Councillors approve new policies on walking
NEWS RELEASE 1 December 2008
Councillors approve new policies on walking and cycling
Wellington City Council has adopted three new policies aimed at improving conditions for walkers and cyclists across the city. The Walking, Cycling and Track Recreation Activities policies were approved by the Council at their meeting last week. Councillor Andy Foster, the Council's Urban Development and Transport Portfolio Leader, and Councillor Celia Wade-Brown, the Environment Portfolio Leader, have welcomed the decision.
Cr Foster says the Council's first Walking and Cycling policies are the result of extensive consultation with the community. "We had a lot of superb input from the public and we made some significant changes as a result, including on issues such as traffic-light phasing and red-light cameras, conceptual support for the Great Harbour Way and consideration of new clearways to help cyclists.
"These new policies aim to reduce barriers to walking or cycling to work, schools, suburban centres, public transport and recreational facilities. Wellington's compact nature compared to other cities means it is a great city for walking.

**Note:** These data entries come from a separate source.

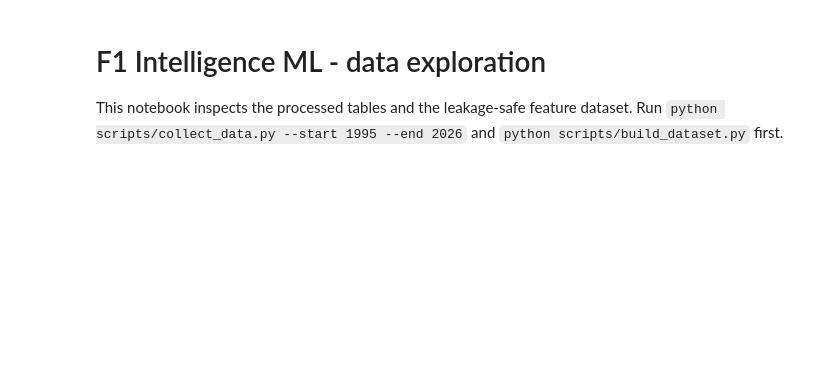
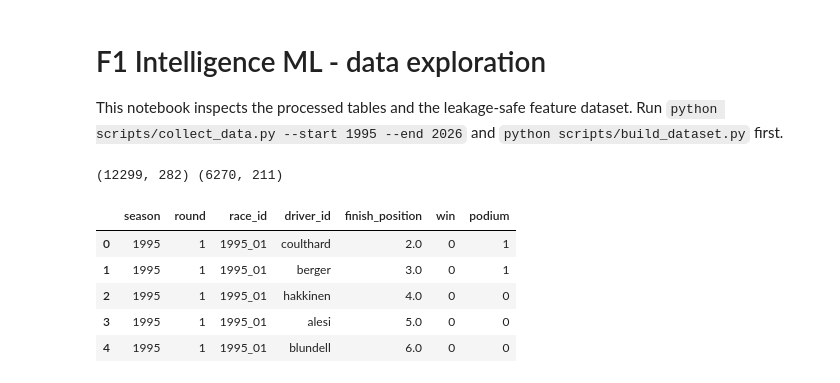
Before and after one commit to haifaallaagui/f1-intelligence-ml, a Jupyter notebook: notebooks/exploratory_analysis.ipynb, the cells around one changed output. Drawn from its saved outputs; the diff is of its cells as text; code cells hidden in the pictures; blank space fills up the shorter version.

```diff
--- a/notebooks/exploratory_analysis.ipynb
+++ b/notebooks/exploratory_analysis.ipynb
@@ -7,18 +7,32 @@ Run `python scripts/collect_data.py --start 1995 --end 2026` and
 # %%
 import sys
 from pathlib import Path
-sys.path.insert(0, str(Path.cwd().parent))
+
+project_root = Path.cwd().resolve()
+while not (project_root / 'config.py').exists() and project_root.parent != project_root:
+    project_root = project_root.parent
+if not (project_root / 'config.py').exists():
+    raise RuntimeError('Run this notebook from the project or notebooks directory')
+sys.path.insert(0, str(project_root))
 
 import pandas as pd
 import matplotlib.pyplot as plt
 
 import config
 from src.features.feature_engineering import load_feature_dataset, load_constructor_dataset
 
 dataset = load_feature_dataset()
 constructor_dataset = load_constructor_dataset()
 print(dataset.shape, constructor_dataset.shape)
 dataset[['season', 'round', 'race_id', 'driver_id', 'finish_position', 'win', 'podium']].head()
+# %% [output]
+(12299, 282) (6270, 211)
+|  | season | round | race_id | driver_id | finish_position | win | podium |
+| 0 | 1995 | 1 | 1995_01 | coulthard | 2.0 | 0 | 1 |
+| 1 | 1995 | 1 | 1995_01 | berger | 3.0 | 0 | 1 |
+| 2 | 1995 | 1 | 1995_01 | hakkinen | 4.0 | 0 | 0 |
+| 3 | 1995 | 1 | 1995_01 | alesi | 5.0 | 0 | 0 |
+| 4 | 1995 | 1 | 1995_01 | blundell | 6.0 | 0 | 0 |
 # %%
 races_per_season = dataset.groupby('season')['race_id'].nunique()
 races_per_season.plot(kind='bar', figsize=(14, 4), title='Races per season in the feature dataset')
```
Also changed, not shown: parts of 3 cells of this notebook, 16 other files.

We already have the highest levels of walking and running to work in New Zealand - and our Walking Policy will ensure we continue to build on being New Zealand's most walkable city.
"Our new Cycling Policy is focussed first and foremost on making cycling safer and more convenient. Infrastructural improvements and traffic management measures will be introduced to make the streets safer for cyclists and reduce the number of crashes involving cyclists. As a start, the Council will be investigating a range of options early next year for tackling the cycle accident black-spot on Thorndon Quay. We'll also be looking at ways of letting cyclists travel more easily between the Cable Car and Salamanca Road."
Cr Wade-Brown says the Council has been working closely with outdoor enthusiasts to develop its new Track Recreation Activities policy. She says many people choose active transport options to commute via Wellington's open spaces as well as using roads and footpaths. The final policy continues to ensure the majority of Wellington's tracks will be shared between mountain bikes and walkers while some tracks are designated for exclusive use. Strong public representation restricted use of Rangitatau Reserve to walkers and runners only.
"Wellington has a well-deserved reputation for the quality of its outdoor activities and our track network is an important reason for that. Our new tracks policy deals with how our off-road track network is used and by whom - including walkers, runners, mountain bikers and horse riders.
"A number of areas and tracks are being opened to cycling for the first time, including Seton Nossiter Park, parts of Tinakori Hill, Truby King Roads, Northern Skyline and Wrights Hill. Horse riders will now have access to Woodburn Reserve, Old Coach Road and Te Kopahou Reserve."
Funding levels for the implementation of the three policies will be determined by next June, at the conclusion of the Council's Long Term Council Community Plan process.